Catie Ryan, Bill Browning, Joe Clancy, Scott Andrews, Namita Kallianpurkar
Abstract - Biophilic Design Patterns
This paper carries forth the conceptual framework for biophilic design that was first laid out by Cramer and Browning in Biophilic Design (2008), which established three categories meant to help define biophilic buildings – Nature in the Space, Natural Analogues and Nature of the Space – and a preliminary list of “biophilic conditions”. New research and insights from the neurosciences, endocrinology and other fields have since helped evolve the scientific basis for biophilic design. This paper begins to articulate this growing body of research and emerging design parameters in architectural terms, so that we may draw connections between fields of study, highlight potential avenues for future research, evolve our understanding of biophilic design patterns, and capture the positive psychophysiological and cognitive benefits afforded by biophilia in our design interventions.
Seven patterns are discussed:
- Visual Connection with Nature
- Non-Visual Connection with Nature
- Access to Thermal & Airflow Variability
- Presence of Water
- Complexity & Order
Ryan, Catherine O., William D. Browning, Joseph O. Clancy, Scott L. Andrews, and Namita B. Kallianpurkar. “Biophilic Design Patterns: Emerging Nature-Based Parameters for Health and Well-Being in the Built Environment.” Archnet-IJAR: International Journal of Architectural Research, vol. 8, issue 2 (2014): 62-76.
ArchNet-IJAR is a scholarly, interdisciplinary open-access journal for architectural, planning and built environment studies.
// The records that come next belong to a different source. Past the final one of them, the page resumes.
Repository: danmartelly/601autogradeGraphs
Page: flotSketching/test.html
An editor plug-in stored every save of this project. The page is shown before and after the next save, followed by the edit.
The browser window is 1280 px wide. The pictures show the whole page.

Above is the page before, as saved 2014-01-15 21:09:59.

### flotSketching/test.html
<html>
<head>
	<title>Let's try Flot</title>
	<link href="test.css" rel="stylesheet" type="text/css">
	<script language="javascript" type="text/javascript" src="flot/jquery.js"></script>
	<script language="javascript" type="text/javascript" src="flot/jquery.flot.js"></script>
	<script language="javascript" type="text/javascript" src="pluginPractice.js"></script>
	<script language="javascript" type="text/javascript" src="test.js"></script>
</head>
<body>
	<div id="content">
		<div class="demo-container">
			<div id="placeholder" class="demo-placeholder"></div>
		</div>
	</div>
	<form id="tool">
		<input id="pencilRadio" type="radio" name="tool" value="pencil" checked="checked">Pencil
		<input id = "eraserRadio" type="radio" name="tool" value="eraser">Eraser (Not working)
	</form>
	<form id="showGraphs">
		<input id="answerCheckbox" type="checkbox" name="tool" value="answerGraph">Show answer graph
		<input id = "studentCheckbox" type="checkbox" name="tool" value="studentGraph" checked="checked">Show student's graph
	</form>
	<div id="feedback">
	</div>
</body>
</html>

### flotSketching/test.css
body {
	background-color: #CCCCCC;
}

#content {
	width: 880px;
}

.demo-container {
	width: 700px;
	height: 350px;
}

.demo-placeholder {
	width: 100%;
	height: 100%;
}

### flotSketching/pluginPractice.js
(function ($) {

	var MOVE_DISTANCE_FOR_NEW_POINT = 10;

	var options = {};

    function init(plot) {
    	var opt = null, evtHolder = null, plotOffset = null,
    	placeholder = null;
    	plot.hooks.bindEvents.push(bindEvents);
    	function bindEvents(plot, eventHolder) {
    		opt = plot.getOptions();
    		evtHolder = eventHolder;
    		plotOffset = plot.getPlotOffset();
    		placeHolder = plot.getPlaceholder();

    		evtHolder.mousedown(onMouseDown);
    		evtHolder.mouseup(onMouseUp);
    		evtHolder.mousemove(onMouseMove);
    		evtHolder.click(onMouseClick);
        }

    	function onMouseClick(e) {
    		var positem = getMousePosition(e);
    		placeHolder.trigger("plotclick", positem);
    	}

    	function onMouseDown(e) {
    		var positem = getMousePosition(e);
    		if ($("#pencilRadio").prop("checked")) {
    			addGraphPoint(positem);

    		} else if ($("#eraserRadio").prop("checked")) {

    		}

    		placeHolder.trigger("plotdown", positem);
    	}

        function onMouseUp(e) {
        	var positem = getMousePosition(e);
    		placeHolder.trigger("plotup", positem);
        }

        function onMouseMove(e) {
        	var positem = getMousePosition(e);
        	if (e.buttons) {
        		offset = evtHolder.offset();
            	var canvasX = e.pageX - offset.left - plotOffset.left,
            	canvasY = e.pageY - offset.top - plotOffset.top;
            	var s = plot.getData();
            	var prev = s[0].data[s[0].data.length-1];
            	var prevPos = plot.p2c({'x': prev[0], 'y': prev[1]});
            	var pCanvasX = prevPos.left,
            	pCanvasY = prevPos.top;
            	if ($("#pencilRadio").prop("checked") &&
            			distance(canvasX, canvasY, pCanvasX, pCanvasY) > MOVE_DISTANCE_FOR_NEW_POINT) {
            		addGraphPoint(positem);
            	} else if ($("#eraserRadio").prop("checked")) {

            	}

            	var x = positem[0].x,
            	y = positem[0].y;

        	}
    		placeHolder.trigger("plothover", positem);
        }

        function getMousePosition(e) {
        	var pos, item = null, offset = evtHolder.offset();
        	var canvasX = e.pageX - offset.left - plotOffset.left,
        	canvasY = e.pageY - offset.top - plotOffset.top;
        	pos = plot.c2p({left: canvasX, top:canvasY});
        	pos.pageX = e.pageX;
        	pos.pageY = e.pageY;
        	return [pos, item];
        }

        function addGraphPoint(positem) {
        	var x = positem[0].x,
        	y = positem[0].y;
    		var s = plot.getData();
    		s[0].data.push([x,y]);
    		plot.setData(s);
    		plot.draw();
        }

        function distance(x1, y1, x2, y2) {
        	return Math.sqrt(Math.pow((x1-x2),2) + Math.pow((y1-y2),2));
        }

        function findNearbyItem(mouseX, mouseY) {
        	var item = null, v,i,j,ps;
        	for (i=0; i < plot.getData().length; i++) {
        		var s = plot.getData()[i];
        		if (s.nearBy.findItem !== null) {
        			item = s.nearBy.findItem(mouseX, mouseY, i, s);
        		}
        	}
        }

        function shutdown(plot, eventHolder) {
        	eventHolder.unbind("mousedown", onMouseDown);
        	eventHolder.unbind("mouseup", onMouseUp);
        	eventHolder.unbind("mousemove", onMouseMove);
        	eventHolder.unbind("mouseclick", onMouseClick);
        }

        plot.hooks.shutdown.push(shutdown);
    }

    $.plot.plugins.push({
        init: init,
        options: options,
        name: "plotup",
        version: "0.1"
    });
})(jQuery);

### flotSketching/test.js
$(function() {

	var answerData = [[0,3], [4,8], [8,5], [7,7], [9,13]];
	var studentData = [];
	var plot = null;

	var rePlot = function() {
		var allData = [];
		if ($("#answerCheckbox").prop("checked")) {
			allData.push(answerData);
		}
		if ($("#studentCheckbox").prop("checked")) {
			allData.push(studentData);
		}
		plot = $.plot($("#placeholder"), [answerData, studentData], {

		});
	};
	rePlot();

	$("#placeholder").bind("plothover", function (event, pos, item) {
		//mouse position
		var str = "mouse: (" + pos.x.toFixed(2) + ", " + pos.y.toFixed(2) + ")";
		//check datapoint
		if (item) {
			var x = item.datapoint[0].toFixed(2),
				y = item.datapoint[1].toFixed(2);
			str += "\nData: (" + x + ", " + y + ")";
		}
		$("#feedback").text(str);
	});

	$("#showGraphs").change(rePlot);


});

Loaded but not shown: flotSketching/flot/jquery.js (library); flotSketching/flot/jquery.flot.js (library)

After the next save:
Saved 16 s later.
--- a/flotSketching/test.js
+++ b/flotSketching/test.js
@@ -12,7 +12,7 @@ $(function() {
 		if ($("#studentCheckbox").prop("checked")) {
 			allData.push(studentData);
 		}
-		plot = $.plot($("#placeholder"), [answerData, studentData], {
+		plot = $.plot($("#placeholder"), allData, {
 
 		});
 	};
The MIT published journal attempts to connect theoretical exploration to practical application within these fields.